But U.S. officials believe much of the killing is directed at Sunnis, and is carried out by members of Iraqi government. One western diplomat told CBS News of satellite evidence, tracking death squads from the Sunni neighborhoods where victims are grabbed, to the spots where the bodies are dumped, and back to Iraqi ministry parking lots.

Iraqi officials say, show them the evidence, and they'll act.

"I'm not denying it happens," Rubaie told CBS News. "There are so many sorts of complaints. And there's no smoke without fire." But, he says, he needs more proof to prosecute.

Iraq's Sunni politicians say they've handed over plenty, but so far, all that evidence has failed to yield a single arrest.

"We give you the pictures, we give you all these documents and you still say: 'why don't you give us more?'" says Hassan al-Bazaz, a Sunni politician. "I think sometimes you reach the point when we say: 'no, we don't have any other, any more to give.'"

Bazaz says he and his colleagues are fast reaching the point where it will be impossible to work with the Shiites in any future administration. Their people simply won't let them. Some of their constituency is already taking matters into their own hands. Sunni Arabs in Al Anbar have reportedly formed a new militia, the "Anbar Revolutionaries," with the sole aim of taking on Shiite and Kurdish forces.
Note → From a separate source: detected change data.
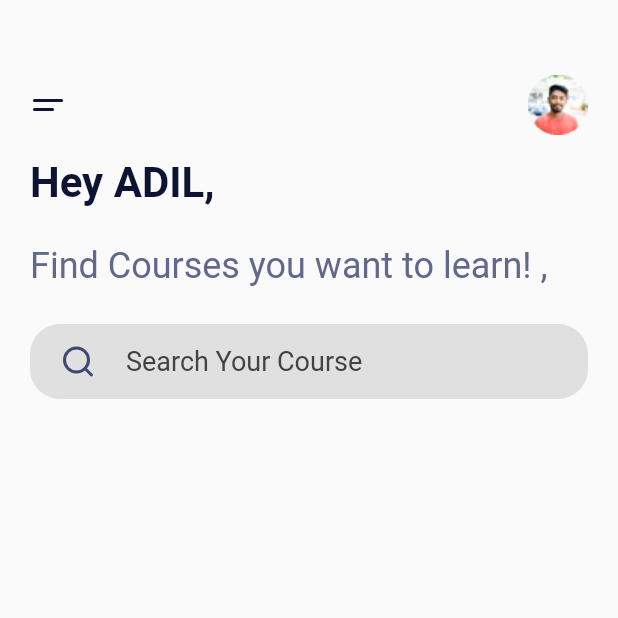
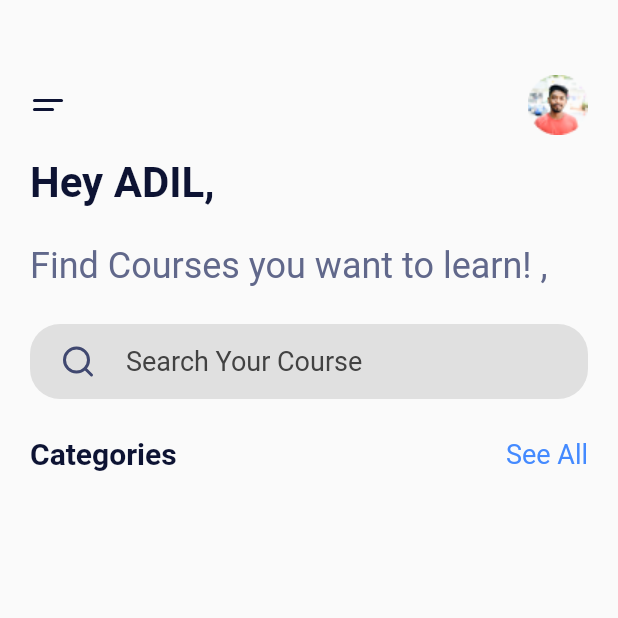
Before and after one commit to Adil-Rangila/course_ui, a Flutter app: the screen it shows after launch, on a phone screen of 412 x 824 dp, the top half of it. Run offline on Flutter 3.47's test engine with Material 2 defaults, Android fonts, the phone set to English and light mode, and no system bars; our stand-ins replace flutter_svg.

Commit message:
categories row created

```diff
--- a/lib/main.dart
+++ b/lib/main.dart
@@ -27,6 +27,7 @@ class HomePage extends StatelessWidget {
         child: Column(
           crossAxisAlignment: CrossAxisAlignment.start,
           children: <Widget>[
+            //top bar.............................................
             Row(
               mainAxisAlignment: MainAxisAlignment.spaceBetween,
               children: <Widget>[
@@ -37,6 +38,7 @@ class HomePage extends StatelessWidget {
             SizedBox(
               height: 15.0,
             ),
+            //user name............................
             Text(
               'Hey ADIL,',
               style: kHeadingextStyle,
@@ -48,6 +50,8 @@ class HomePage extends StatelessWidget {
               'Find Courses you want to learn! ,',
               style: kSubHeadingextStyle,
             ),
+
+            //Search bar.........................................
             Container(
               padding: EdgeInsets.only(left: 20.0),
               margin: EdgeInsets.symmetric(vertical: 25.0),
@@ -60,7 +64,9 @@ class HomePage extends StatelessWidget {
               child: Row(
                 children: <Widget>[
                   SvgPicture.asset('assets/icons/search.svg'),
-                  SizedBox(width: 20.0,),
+                  SizedBox(
+                    width: 20.0,
+                  ),
                   Text(
                     'Search Your Course',
                     style: TextStyle(
@@ -71,6 +77,20 @@ class HomePage extends StatelessWidget {
                 ],
               ),
             ),
+            //Categories and see all row.......................
+            Row(
+              mainAxisAlignment: MainAxisAlignment.spaceBetween,
+              children: <Widget>[
+                Text(
+                  'Categories',
+                  style: kTitleTextStyle,
+                ),
+                Text(
+                  'See All',
+                  style: kSubtitleTextStyle.copyWith(color: Colors.blueAccent),
+                ),
+              ],
+            ),
           ],
         ),
       ),
```
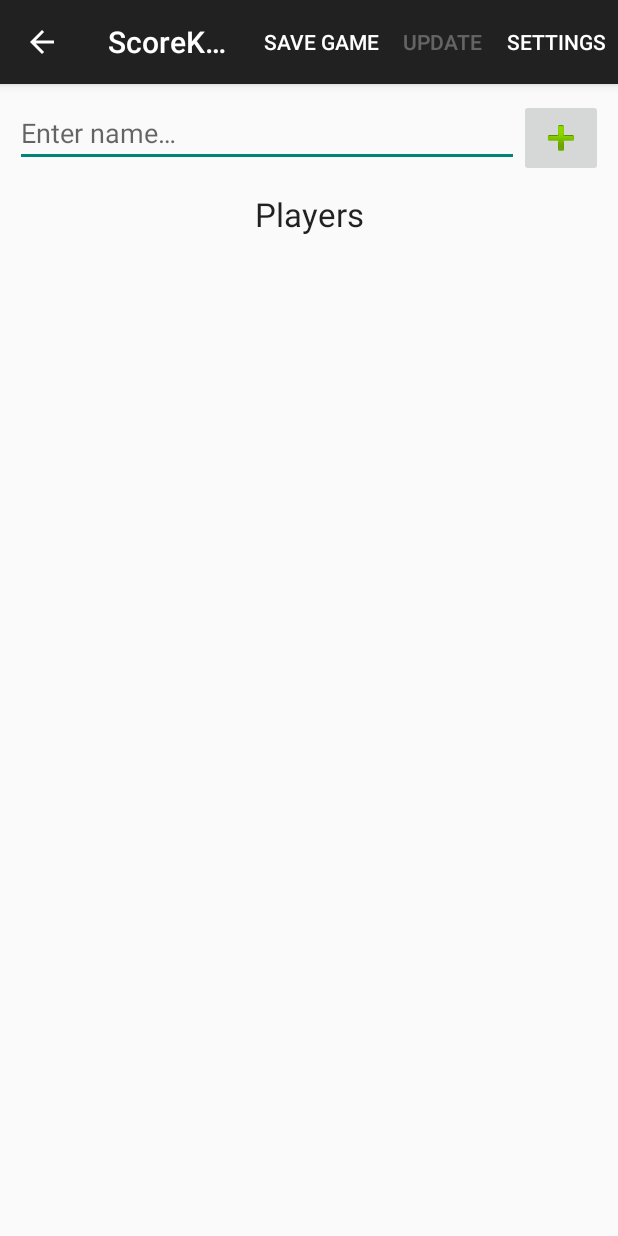
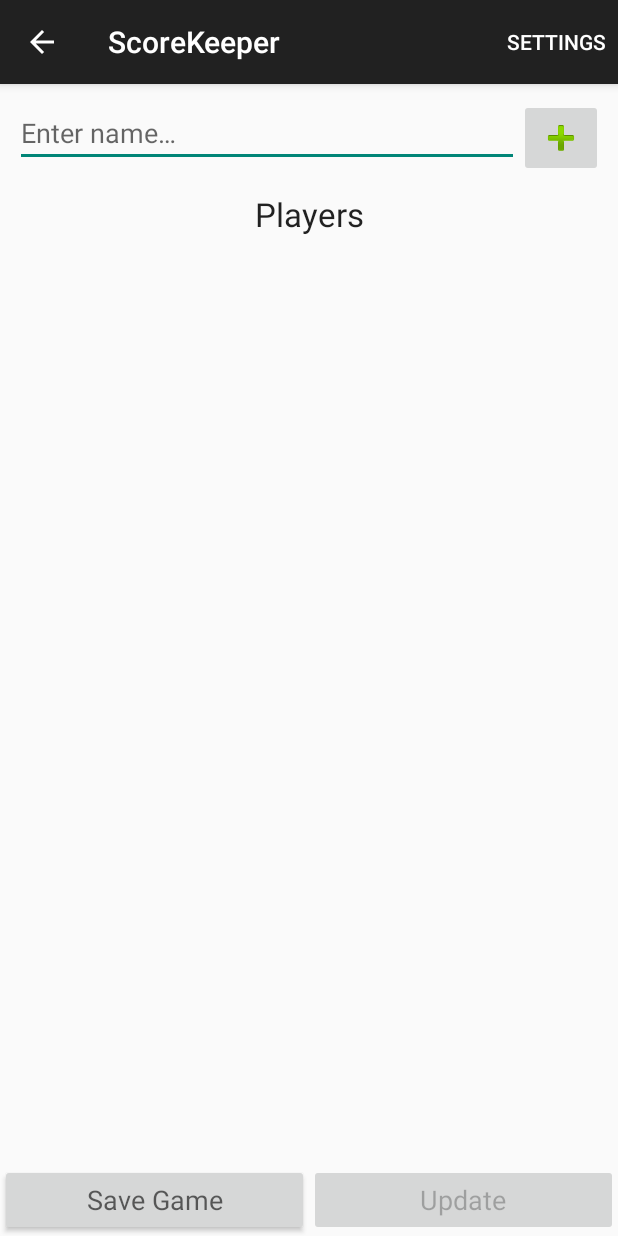
Before and after one commit to lqiu96/ScoreKeeper, an Android app: the Game screen opened directly, with no data from a screen before it, on a phone screen of 412 x 824 dp. Run offline under Robolectric (Android 15) with nearby library versions, the phone set to English and light mode, and no system bars; 1 statement that could not run was skipped.

Commit message:
Updated the app. Instead of having the actionbar display Save Game and update buttons. They are now two buttons on the bottom that give it the functionality

```diff
--- a/app/src/main/java/com/lawrenceqiu/scorekeeper/app/Game.java
+++ b/app/src/main/java/com/lawrenceqiu/scorekeeper/app/Game.java
@@ -13,6 +13,8 @@ import android.support.v7.app.AppCompatActivity;
 import android.util.Log;
 import android.view.Menu;
 import android.view.MenuItem;
+import android.view.View;
+import android.widget.Button;
 import android.widget.EditText;
 import android.widget.Toast;
 import com.lawrence.scorekeeper.app.R;
@@ -38,9 +40,10 @@ public class Game extends AppCompatActivity {
     private GameFragment gameFragment;
     private boolean gameSaved;
 
+    private Button saveGame;
+    private Button updateGame;
 
-    private SharedPreferences.OnSharedPreferenceChangeListener preferenceChangeListener =
-            new SharedPreferences.OnSharedPreferenceChangeListener() {
+    private SharedPreferences.OnSharedPreferenceChangeListener preferenceChangeListener = new SharedPreferences.OnSharedPreferenceChangeListener() {
         @Override
         public void onSharedPreferenceChanged(SharedPreferences sharedPreferences, String key) {
             if (key.equals(NUM_PLAYERS)) {
@@ -61,7 +64,7 @@ public class Game extends AppCompatActivity {
      * have passed additional serialized objects (e.g. intentExtras != null)
      * Sets the gameFragment with the players and updates its name
      * gameSaved is then set to true so that you have to update to save
-     *
+     * <p/>
      * Otherwise gameSaved is false so you must save game for it to be recorded (can't update)
      *
      * @param savedInstanceState Bundle to store the data
@@ -72,6 +75,22 @@ public class Game extends AppCompatActivity {
         setContentView(R.layout.game_main);
 
         gameFragment = (GameFragment) getFragmentManager().findFragmentById(R.id.gameFrag);
+
+        saveGame = (Button) findViewById(R.id.saveGame);
+        updateGame = (Button) findViewById(R.id.updateGame);
+
+        saveGame.setOnClickListener(new View.OnClickListener() {
+            @Override
+            public void onClick(View v) {
+                saveGame();
+            }
+        });
+        updateGame.setOnClickListener(new View.OnClickListener() {
+            @Override
+            public void onClick(View v) {
+                updateGame();
+            }
+        });
 
         Bundle intentExtras = getIntent().getExtras();
         if (intentExtras != null) {
@@ -87,6 +106,8 @@ public class Game extends AppCompatActivity {
         } else {
             gameSaved = false;
         }
+
+        updateSaveGameButtons();
 
         PreferenceManager.setDefaultValues(this, R.xml.preferences, false);
         PreferenceManager.getDefaultSharedPreferences(getApplicationContext())
@@ -116,24 +137,24 @@ public class Game extends AppCompatActivity {
 
     /**
      * If the game be loaded up or previously saved (gameSaved is false)
-     *  -Disable 'Save Game' Button and enable 'Update'
+     * -Disable 'Save Game' Button and enable 'Update'
      * Otherwise
-     *  -Enable 'Save Game' Button and disable 'Update'
+     * -Enable 'Save Game' Button and disable 'Update'
      *
      * @param menu ActionBar menu
      * @return super class boolean variable
      */
-    @Override
-    public boolean onPrepareOptionsMenu(Menu menu) {
-        if (!gameSaved) {
-            menu.getItem(0).setEnabled(true);
-            menu.getItem(1).setEnabled(false);
-        } else {
-            menu.getItem(0).setEnabled(false);
-            menu.getItem(1).setEnabled(true);
-        }
-        return super.onPrepareOptionsMenu(menu);
-    }
+//    @Override
+//    public boolean onPrepareOptionsMenu(Menu menu) {
+//        if (!gameSaved) {
+//            menu.getItem(0).setEnabled(true);
+//            menu.getItem(1).setEnabled(false);
+//        } else {
+//            menu.getItem(0).setEnabled(false);
+//            menu.getItem(1).setEnabled(true);
+//        }
+//        return super.onPrepareOptionsMenu(menu);
+//    }
 
     /**
      * Handles when the user selects an option on the menu
@@ -150,12 +171,12 @@ public class Game extends AppCompatActivity {
 
         //noinspection SimplifiableIfStatement
         switch (id) {
-            case R.id.save_game:
-                saveGame();
-                break;
-            case R.id.update_game:
-                updateGame();
-                break;
+//            case R.id.save_game:
+//                saveGame();
+//                break;
+//            case R.id.update_game:
+//                updateGame();
+//                break;
             case R.id.update_settings:
                 updateSettings();
         }
@@ -181,7 +202,7 @@ public class Game extends AppCompatActivity {
      * Creates a new ActionDialog for when the user chooses the Save Game option on the Menu
      * Gives users three options, Cancel (Dismiss the dialog), Default (creates a name for the file
      * based on the current time), and Custom which allows users to select their own name for the file
-     *
+     * <p/>
      * Passes the name of the file to create the File
      */
     @TargetApi(Build.VERSION_CODES.LOLLIPOP)
@@ -225,6 +246,7 @@ public class Game extends AppCompatActivity {
     /**
      * Saves the name in the internal storage folder of data/data/com.lawrence.scorekeeper.app/logGames
      * Creates directory if it doesn't exist there. Does nothing is file name already exists
+     *
      * @param customName Name of the file
      */
     private void save(String customName) {
@@ -234,16 +256,26 @@ public class Game extends AppCompatActivity {
             directory.getParentFile().mkdirs();
             writeToFile(directory);
             gameSaved = !gameSaved;
-            invalidateOptionsMenu();
+            updateSaveGameButtons();
         } else {            //REPLACE THIS WITH ALERTDIALOG TO MAKE USER CONFIRM TO OVERWRITE PREVIOUS DATA
             Toast.makeText(getApplicationContext(), R.string.fileExists, Toast.LENGTH_SHORT).show();
+        }
+    }
+
+    private void updateSaveGameButtons() {
+        if (gameSaved) {
+            saveGame.setEnabled(false);
+            updateGame.setEnabled(true);
+        } else {
+            saveGame.setEnabled(true);
+            updateGame.setEnabled(false);
         }
     }
 
     /**
      * Gets the list of Player objects from the gameFragment and serializes them
      * Each Object is written to the file (Name and Scores)
-     *
+     * <p/>
      * Notifies the user with a Toast that file has been saved
      *
      * @param file File that the directory's absolute path is in
--- a/app/src/main/java/com/lawrenceqiu/scorekeeper/app/LoadGame.java
+++ b/app/src/main/java/com/lawrenceqiu/scorekeeper/app/LoadGame.java
@@ -111,8 +111,7 @@ public class LoadGame extends ListActivity {
                     e.printStackTrace();
                 }
             }
-            LoadGame.this.finish();         //Remove this from the back stack so when user press back from Loaded game
-            startActivity(loadSavedGame);   //Goes straight back to the main screen
+            startActivity(loadSavedGame);
         }
     };
 
--- a/app/src/main/res/layout/game_main.xml
+++ b/app/src/main/res/layout/game_main.xml
@@ -7,7 +7,27 @@
 
     <fragment
             android:layout_width="match_parent"
-            android:layout_height="match_parent"
+            android:layout_height="0dp"
+            android:layout_weight="1"
             android:name="com.lawrenceqiu.scorekeeper.app.GameFragment"
             android:id="@+id/gameFrag"/>
+
+    <LinearLayout
+            android:layout_width="match_parent"
+            android:layout_height="wrap_content">
+        <Button
+                android:id="@+id/saveGame"
+                android:text="@string/save"
+                android:layout_weight="1"
+                android:layout_width="0dp"
+                android:layout_height="wrap_content"
+                android:textAppearance="?android:attr/textAppearanceMedium"/>
+        <Button
+                android:id="@+id/updateGame"
+                android:text="@string/update"
+                android:layout_weight="1"
+                android:layout_width="0dp"
+                android:layout_height="wrap_content"
+                android:textAppearance="?android:attr/textAppearanceMedium"/>
+    </LinearLayout>
 </LinearLayout>
--- a/app/src/main/res/menu/menu_main.xml
+++ b/app/src/main/res/menu/menu_main.xml
@@ -3,6 +3,7 @@
       xmlns:tools="http://schemas.android.com/tools"
       android:title="@string/createGame"
       tools:context=".Game">
+    <!--
     <item android:id="@+id/save_game"
           android:title="@string/save"
           android:orderInCategory="1"
@@ -11,8 +12,9 @@
           android:title="@string/update"
           android:orderInCategory="2"
           app:showAsAction="ifRoom"/>
+          -->
     <item android:id="@+id/update_settings"
           android:title="@string/settings"
-          android:orderInCategory="3"
+          android:orderInCategory="1"
           app:showAsAction="ifRoom"/>
 </menu>
```
Lines whose indentation alone changed are shown as unchanged.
Many Sunnis in Al Anbar had been focusing much of their energy on helping track down Al Qaeda of Iraq. So this development is lose-lose for the coalition: they could lose important allies in the fight against al Qaeda; they could face derailment of attempts to form an inclusive Iraqi government; and ultimately, they could face open warfare between two groups of people who have years of scores to settle, and now, no one who can keep them from doing it.